Task to carry out:
Search the records below for the string "https", and report each line that contains it.

╭─ Data extracts

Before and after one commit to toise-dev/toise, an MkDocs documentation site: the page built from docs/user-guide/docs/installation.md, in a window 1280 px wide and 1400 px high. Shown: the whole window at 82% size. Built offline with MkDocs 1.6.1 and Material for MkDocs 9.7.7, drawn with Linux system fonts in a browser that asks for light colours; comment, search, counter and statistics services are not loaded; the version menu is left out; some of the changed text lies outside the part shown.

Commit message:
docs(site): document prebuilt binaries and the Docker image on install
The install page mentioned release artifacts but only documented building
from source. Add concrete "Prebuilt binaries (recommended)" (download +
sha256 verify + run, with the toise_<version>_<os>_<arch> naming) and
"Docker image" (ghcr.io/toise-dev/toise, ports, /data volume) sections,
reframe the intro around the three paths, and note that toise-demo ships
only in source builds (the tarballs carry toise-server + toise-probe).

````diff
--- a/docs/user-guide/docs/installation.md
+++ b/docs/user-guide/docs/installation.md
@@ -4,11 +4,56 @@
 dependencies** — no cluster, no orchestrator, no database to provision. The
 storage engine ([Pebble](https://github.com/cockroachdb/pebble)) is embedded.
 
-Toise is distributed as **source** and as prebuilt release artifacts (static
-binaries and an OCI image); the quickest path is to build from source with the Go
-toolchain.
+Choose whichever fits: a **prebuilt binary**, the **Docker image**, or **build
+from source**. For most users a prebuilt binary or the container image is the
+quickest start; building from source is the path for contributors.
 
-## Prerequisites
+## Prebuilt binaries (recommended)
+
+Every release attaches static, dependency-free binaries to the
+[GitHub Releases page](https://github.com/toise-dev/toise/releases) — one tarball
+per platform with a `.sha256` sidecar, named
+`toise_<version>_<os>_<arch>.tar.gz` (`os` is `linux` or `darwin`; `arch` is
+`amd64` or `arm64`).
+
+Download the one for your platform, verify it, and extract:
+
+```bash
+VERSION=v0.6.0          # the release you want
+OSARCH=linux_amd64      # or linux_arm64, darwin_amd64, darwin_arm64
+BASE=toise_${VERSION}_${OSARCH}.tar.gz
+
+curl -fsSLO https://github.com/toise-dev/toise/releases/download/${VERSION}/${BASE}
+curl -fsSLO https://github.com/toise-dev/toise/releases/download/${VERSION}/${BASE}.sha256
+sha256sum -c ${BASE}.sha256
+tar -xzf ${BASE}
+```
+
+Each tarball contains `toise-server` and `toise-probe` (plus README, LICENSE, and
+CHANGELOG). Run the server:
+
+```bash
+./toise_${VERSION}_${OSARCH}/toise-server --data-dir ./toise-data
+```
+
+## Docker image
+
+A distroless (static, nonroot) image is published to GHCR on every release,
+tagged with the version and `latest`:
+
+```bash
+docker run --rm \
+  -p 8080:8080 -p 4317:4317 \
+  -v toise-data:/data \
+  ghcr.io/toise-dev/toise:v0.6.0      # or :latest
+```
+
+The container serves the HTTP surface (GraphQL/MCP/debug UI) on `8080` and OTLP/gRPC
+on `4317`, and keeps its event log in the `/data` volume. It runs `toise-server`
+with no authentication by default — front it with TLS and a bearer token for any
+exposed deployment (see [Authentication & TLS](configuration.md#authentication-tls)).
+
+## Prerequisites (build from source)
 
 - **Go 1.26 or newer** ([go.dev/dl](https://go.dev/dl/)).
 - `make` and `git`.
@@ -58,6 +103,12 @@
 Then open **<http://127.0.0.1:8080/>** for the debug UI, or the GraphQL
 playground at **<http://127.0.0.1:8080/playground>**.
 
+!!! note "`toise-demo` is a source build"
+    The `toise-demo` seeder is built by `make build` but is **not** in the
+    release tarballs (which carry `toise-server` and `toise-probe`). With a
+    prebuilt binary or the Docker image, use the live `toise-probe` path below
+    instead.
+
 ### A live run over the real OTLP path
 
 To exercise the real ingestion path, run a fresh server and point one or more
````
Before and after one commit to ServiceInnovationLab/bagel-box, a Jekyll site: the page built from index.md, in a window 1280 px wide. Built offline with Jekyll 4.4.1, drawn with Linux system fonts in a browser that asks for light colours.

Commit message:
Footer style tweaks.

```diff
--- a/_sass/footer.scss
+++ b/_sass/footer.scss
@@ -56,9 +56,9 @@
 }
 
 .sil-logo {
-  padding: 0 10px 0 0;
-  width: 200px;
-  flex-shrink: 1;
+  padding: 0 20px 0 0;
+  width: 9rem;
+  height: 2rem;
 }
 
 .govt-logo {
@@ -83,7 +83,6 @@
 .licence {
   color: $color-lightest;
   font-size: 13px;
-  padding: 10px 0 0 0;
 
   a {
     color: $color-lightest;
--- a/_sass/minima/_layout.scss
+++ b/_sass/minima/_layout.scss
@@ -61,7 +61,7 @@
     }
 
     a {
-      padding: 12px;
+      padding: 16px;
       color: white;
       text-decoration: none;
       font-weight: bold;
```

╰─

Written response:
 storage engine ([Pebble](https://github.com/cockroachdb/pebble)) is embedded.
+[GitHub Releases page](https://github.com/toise-dev/toise/releases) — one tarball
+curl -fsSLO https://github.com/toise-dev/toise/releases/download/${VERSION}/${BASE}
+curl -fsSLO https://github.com/toise-dev/toise/releases/download/${VERSION}/${BASE}.sha256
 - **Go 1.26 or newer** ([go.dev/dl](https://go.dev/dl/)).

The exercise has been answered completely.